Kathy Bates admits she's 'grateful for every moment'
We use your sign-up to provide content in ways you’ve consented to and to improve our understanding of you. This may include adverts from us and 3rd parties based on our understanding. You can unsubscribe at any time. More info
With a strong family history of breast cancer, when Bates was told she had a tumour in her left breast she did not hesitate to have a double mastectomy. “Take them both off. I wasn’t taking any chances,” she is reported saying in a previous interview. Even after overcoming breast cancer Bates’ health ordeal was far from over after she developed a lesser-known condition known as lymphedema – a long-term swelling of the limbs caused by a problem with the lymphatic system.
“Breast cancer runs like a river through my family. My mother and niece had it; my aunt died of it,” Bates continued to explain.
“Then I got something called lymphedema.
“I don’t know if you’ve heard of it, but for cancer, they remove lymph nodes. If your lymph system is damaged, often times, the fluid will back up in the affected limb.”
The actress, who is also known for her work in American Horror Story, went on to say that the condition started as soon she woke up from her mastectomy surgery. Explaining her anger, she said: “When I woke up, I immediately felt something strange, a kind of tingling in my left arm.
DON’T MISS: Eyesight: Drink enjoyed by billions could be linked to ‘leading’ cause of blindness
“I went berserk. I left the examining room and ran out of the building. I still had my drains in, I was holding a pillow to my t*ts, and I thought, ‘What am I doing? It’s July, I’m standing out here, it’s hot, I’m still healing, I don’t want to hurt anything.’
“I was mad as hell. I think it was the culmination of having been through cancer twice and realising that now I’d have this condition, this lifelong souvenir.
“I was bitter, I was depressed. I thought my career was over, I thought, ‘There’s no way, I’m done, everything is done.”
The NHS warns that lymphoedema requires treatment as soon as possible in order to stop it from getting any worse, if left untreated other limbs can start to swell.
There are two main types of lymphoedema:
- Primary lymphoedema – caused by faulty genes that affect the development of the lymphatic system; it can develop at any age, but usually starts during infancy, adolescence, or early adulthood.
- Secondary lymphoedema – caused by damage to the lymphatic system or problems with the movement and drainage of fluid in the lymphatic system; it can be the result of a cancer treatment, an infection, injury, inflammation of the limb, or a lack of limb movement.
Additional symptoms that can spread to parts of the body can include the following:
- An aching, heavy feeling
- Difficulty with movement
- Repeated skin infections
- Hard, tight skin
- Folds developing in the skin

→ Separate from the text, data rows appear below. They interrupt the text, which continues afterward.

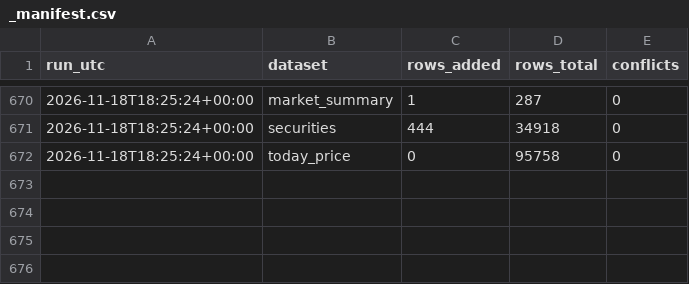
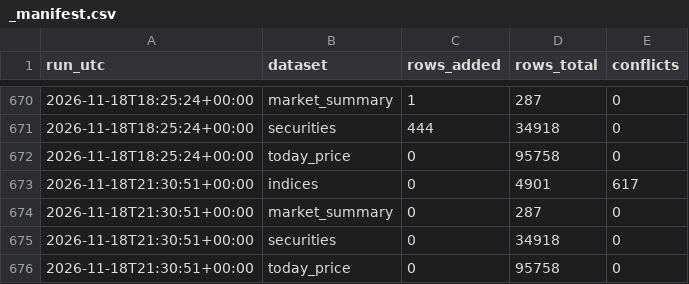
Before and after one commit to Aabaran7/nepse-forecast, a CSV file: data-mirror/archive/_manifest.csv, drawn as a sheet; only a part is shown, gaps mark what is left out.

Commit message:
data: 2026-11-18 archive + predictions

```diff
--- a/data-mirror/archive/_manifest.csv
+++ b/data-mirror/archive/_manifest.csv
@@ -672 +672,5 @@ run_utc,dataset,rows_added,rows_total,conflicts
 2026-11-18T18:25:24+00:00,today_price,0,95758,0
+2026-11-18T21:30:51+00:00,indices,0,4901,617
+2026-11-18T21:30:51+00:00,market_summary,0,287,0
+2026-11-18T21:30:51+00:00,securities,0,34918,0
+2026-11-18T21:30:51+00:00,today_price,0,95758,0
```
Also changed, not shown: data-mirror/news/_manifest.csv, data-mirror/news/sentiment.csv, 2 other files.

- Wart-like growths developing on the skin
- Fluid leaking through the skin.
After Bates went public about her struggle with the condition, she became a national spokesperson for the Lymphatic Education & Research Network in the US.

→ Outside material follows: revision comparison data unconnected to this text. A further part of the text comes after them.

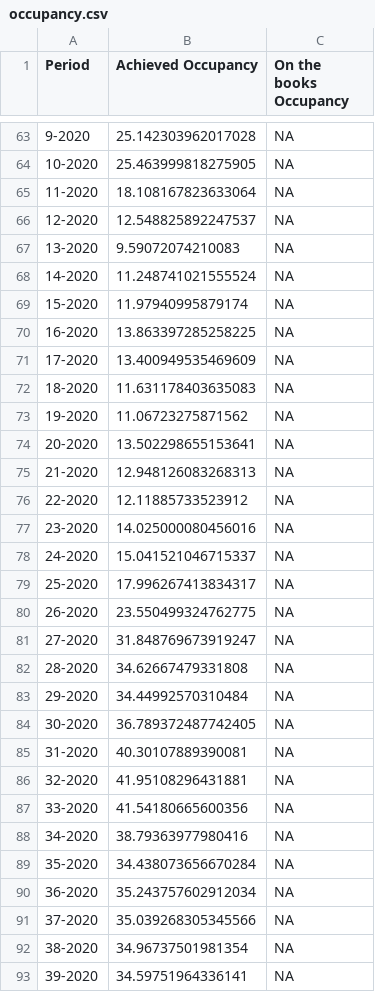
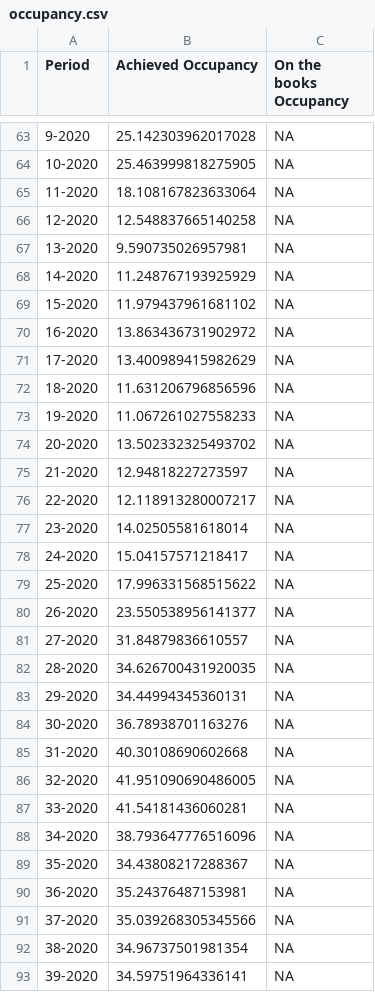
Before and after one commit to yasmine1995/marketing_tracker, a CSV file: occupancy.csv, drawn as a sheet; only a part is shown, gaps mark what is left out; the diff covers the shown part only.

```diff
--- a/occupancy.csv
+++ b/occupancy.csv
@@ -65,27 +65,27 @@ Period,Achieved Occupancy,On the books Occupancy
 11-2020,18.108167823633064,NA
-12-2020,12.548825892247537,NA
-13-2020,9.59072074210083,NA
-14-2020,11.248741021555524,NA
-15-2020,11.97940995879174,NA
-16-2020,13.863397285258225,NA
-17-2020,13.400949535469609,NA
-18-2020,11.631178403635083,NA
-19-2020,11.06723275871562,NA
-20-2020,13.502298655153641,NA
-21-2020,12.948126083268313,NA
-22-2020,12.11885733523912,NA
-23-2020,14.025000080456016,NA
-24-2020,15.041521046715337,NA
-25-2020,17.996267413834317,NA
-26-2020,23.550499324762775,NA
-27-2020,31.848769673919247,NA
-28-2020,34.62667479331808,NA
-29-2020,34.44992570310484,NA
-30-2020,36.789372487742405,NA
-31-2020,40.30107889390081,NA
-32-2020,41.95108296431881,NA
-33-2020,41.54180665600356,NA
-34-2020,38.79363977980416,NA
-35-2020,34.438073656670284,NA
-36-2020,35.243757602912034,NA
+12-2020,12.548837665140258,NA
+13-2020,9.590735026957981,NA
+14-2020,11.248767193925929,NA
+15-2020,11.979437961681102,NA
+16-2020,13.863436731902972,NA
+17-2020,13.400989415982629,NA
+18-2020,11.631206796856596,NA
+19-2020,11.067261027558233,NA
+20-2020,13.502332325493702,NA
+21-2020,12.94818227273597,NA
+22-2020,12.118913280007217,NA
+23-2020,14.02505581618014,NA
+24-2020,15.04157571218417,NA
+25-2020,17.996331568515622,NA
+26-2020,23.550538956141377,NA
+27-2020,31.84879836610557,NA
+28-2020,34.626700431920035,NA
+29-2020,34.44994345360131,NA
+30-2020,36.78938701163276,NA
+31-2020,40.30108690602668,NA
+32-2020,41.951090690486005,NA
+33-2020,41.54181436060281,NA
+34-2020,38.793647776516096,NA
+35-2020,34.43808217288367,NA
+36-2020,35.24376487153981,NA
 37-2020,35.039268305345566,NA
```
Also changed, not shown: 4 added rows and 39 edited cells elsewhere in this file, ADR.csv, eu_map.csv, 1 other file.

From there she also featured on the cover of NIH MedlinePlus magazine where she gave an update on her recovery process at the time.
She shared: “My lymphedema (LE) is under control. I’ve lost about 80 pounds over the last few years, which has helped a lot with the swelling in my arms, but I still wear my compression sleeves if I’m flying or if I’m doing strenuous tasks.

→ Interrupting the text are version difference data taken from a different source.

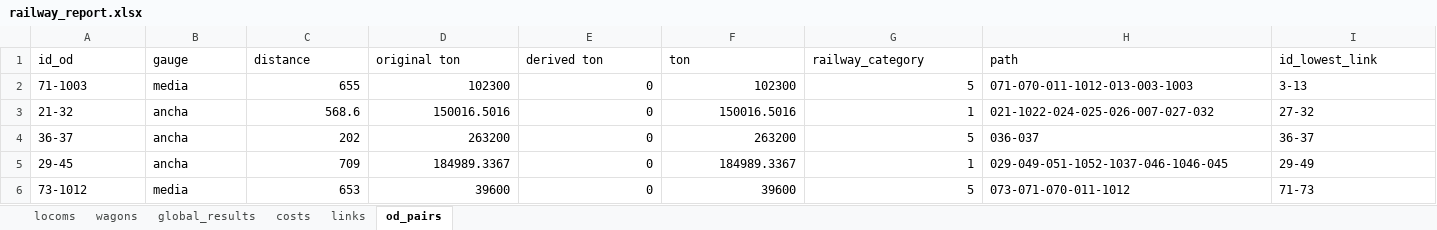
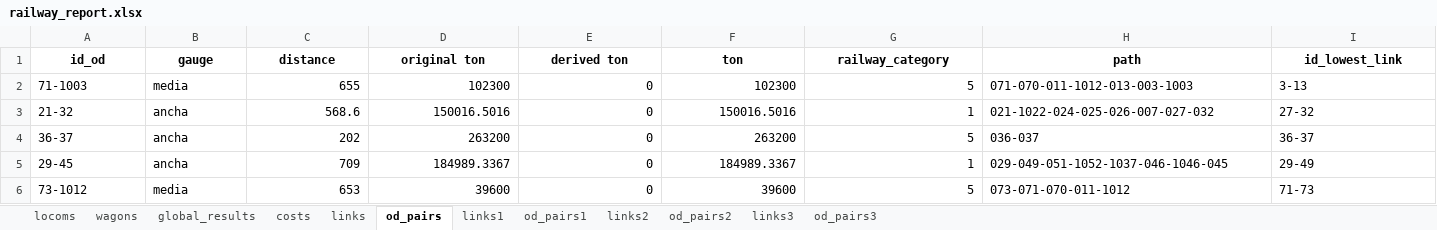
Before and after one commit to abenassi/freight-transport-network, an Excel workbook: reports/railway_report.xlsx, sheet od_pairs, drawn as a sheet; only a part is shown; values as stored, in another font and other column widths than the file's, no borders; the diff covers the shown part only; the diff names each change by its address in the sheet, - before the commit and + after, or states it on an @@ line.

```diff
--- a/reports/railway_report.xlsx (sheet od_pairs)
+++ b/reports/railway_report.xlsx (sheet od_pairs)
+sheet tab: links1
+sheet tab: od_pairs1
+sheet tab: links2
+sheet tab: od_pairs2
+sheet tab: links3
+sheet tab: od_pairs3
@@ A1:I1 bold: off → on, alignment: left → center @@
```
Also changed, not shown: cell formats elsewhere in this sheet, sheet global_results, sheet links, sheet costs, sheet wagons, sheet locoms, reports/freight_network_report.xlsx, 8 other files.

“I like to be self-sufficient, so before I know it, my arms are inflamed and painful. However, I’m luckier than most who have LE. I can afford the doctor’s visits, compression garments, and therapy. Many people can’t.”
Speaking about how she now maintains her health and energy, the 74-year-old said she tries to pace herself and now enjoys gardening, thanks to the COVID-19 pandemic.
Giving advice to others who may be suffering with lymphedema, Bates added: “To give someone meaningful comfort without physical connection is hard. The platitudes like ‘don’t lose hope’ or ‘try not to get depressed’ seem so cliché.
“For the day-to-day battle, I would advise gathering the courage to get out and live your life no matter the severity of your disease. Going out in public wearing a compression garment, especially when people aren’t educated about LE, can sometimes be more painful than the disease itself. However, hiding at home and living a sedentary life will only make things worse for your body and brain.
“As my other niece says, ‘Motion is lotion.’ Other people’s stares may hurt at first, but they have no power to define us as people. We have lymphedema. We’re not lymphedema. Reclaim your life. Get used to being in public so you can live your life to the fullest. Most of all, don’t withdraw from your family and friends. Keep them close. We’re all dealing with something, especially these days.”
With lymphoedema thought to affect more than 200,000 people in the UK, treatment can help to avoid causing further damage to the lymph nodes. Although the condition cannot be cured, it is possible to control the main symptoms using techniques to minimise fluid build-up.
These mainly include wearing compression garments, taking good care of your skin, moving and exercising regularly, having a healthy diet and lifestyle, and using specialised massage techniques to help stimulate the flow of fluid through the lymphatic system.
Source: Read Full Article